------ DATA

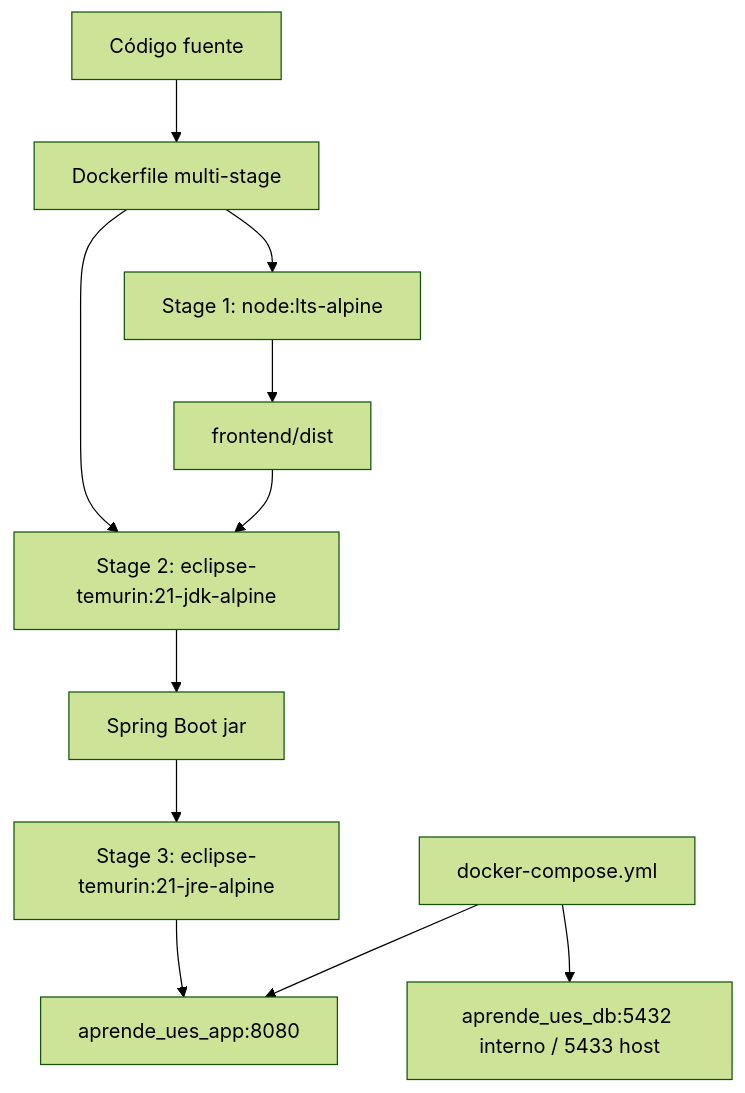
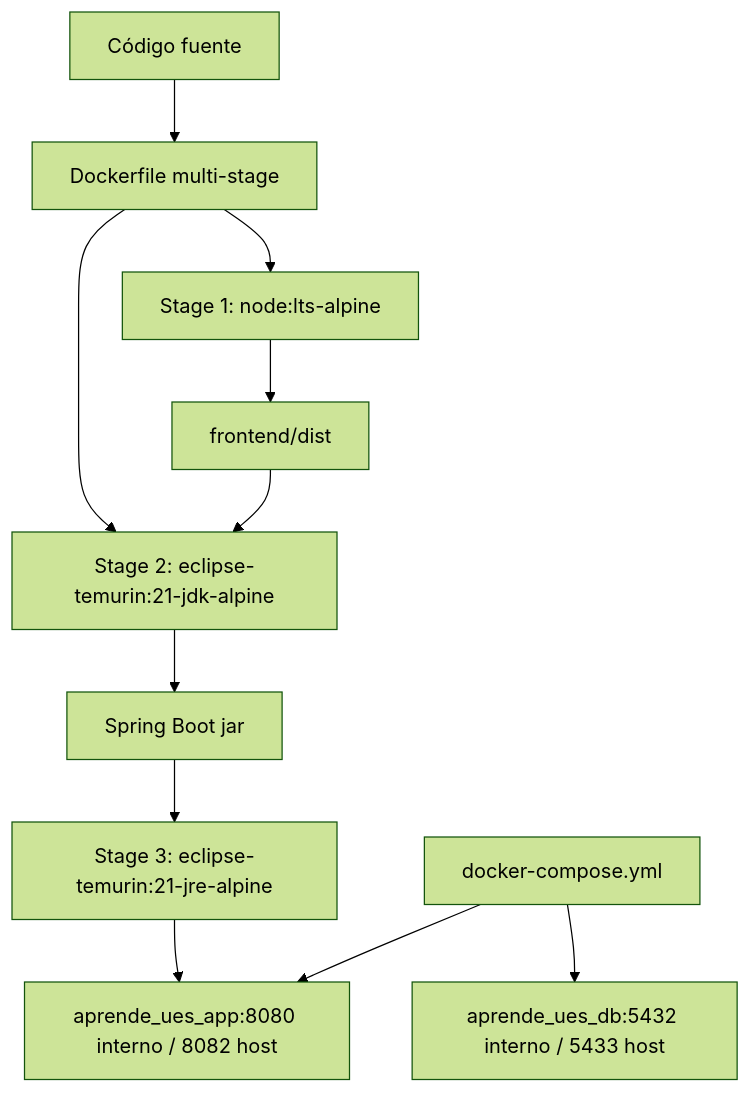
One commit to LN13002/DAW-Plataforma-Educativa-Grupo9 changed the sixth of 6 diagrams in README.md. Above: the diagram before and after it, drawn with Mermaid (forest theme). The commit also changed other lines of this file and 3 other files, not shown here.

````diff
--- a/README.md
+++ b/README.md
@@ -353,16 +353,16 @@
 ```mermaid
 flowchart TB
   Source["Código fuente"] --> Dockerfile["Dockerfile multi-stage"]
 
   Dockerfile --> FrontBuild["Stage 1: node:lts-alpine"]
   FrontBuild --> Dist["frontend/dist"]
 
   Dockerfile --> BackBuild["Stage 2: eclipse-temurin:21-jdk-alpine"]
   Dist --> BackBuild
   BackBuild --> Jar["Spring Boot jar"]
 
   Jar --> Runtime["Stage 3: eclipse-temurin:21-jre-alpine"]
-  Runtime --> Container["aprende_ues_app:8080"]
+  Runtime --> Container["aprende_ues_app:8080 interno / 8082 host"]
   Compose["docker-compose.yml"] --> Container
   Compose --> DB["aprende_ues_db:5432 interno / 5433 host"]
 ```
````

------------

== INSTRUCTIONS FOR THE TASK ==
Return each of the lines exactly as they appear above, with no images.

== ANSWER BELOW ==
One commit to LN13002/DAW-Plataforma-Educativa-Grupo9 changed the sixth of 6 diagrams in README.md. Above: the diagram before and after it, drawn with Mermaid (forest theme). The commit also changed other lines of this file and 3 other files, not shown here.

````diff
--- a/README.md
+++ b/README.md
@@ -353,16 +353,16 @@
 ```mermaid
 flowchart TB
   Source["Código fuente"] --> Dockerfile["Dockerfile multi-stage"]
 
   Dockerfile --> FrontBuild["Stage 1: node:lts-alpine"]
   FrontBuild --> Dist["frontend/dist"]
 
   Dockerfile --> BackBuild["Stage 2: eclipse-temurin:21-jdk-alpine"]
   Dist --> BackBuild
   BackBuild --> Jar["Spring Boot jar"]
 
   Jar --> Runtime["Stage 3: eclipse-temurin:21-jre-alpine"]
-  Runtime --> Container["aprende_ues_app:8080"]
+  Runtime --> Container["aprende_ues_app:8080 interno / 8082 host"]
   Compose["docker-compose.yml"] --> Container
   Compose --> DB["aprende_ues_db:5432 interno / 5433 host"]
 ```
````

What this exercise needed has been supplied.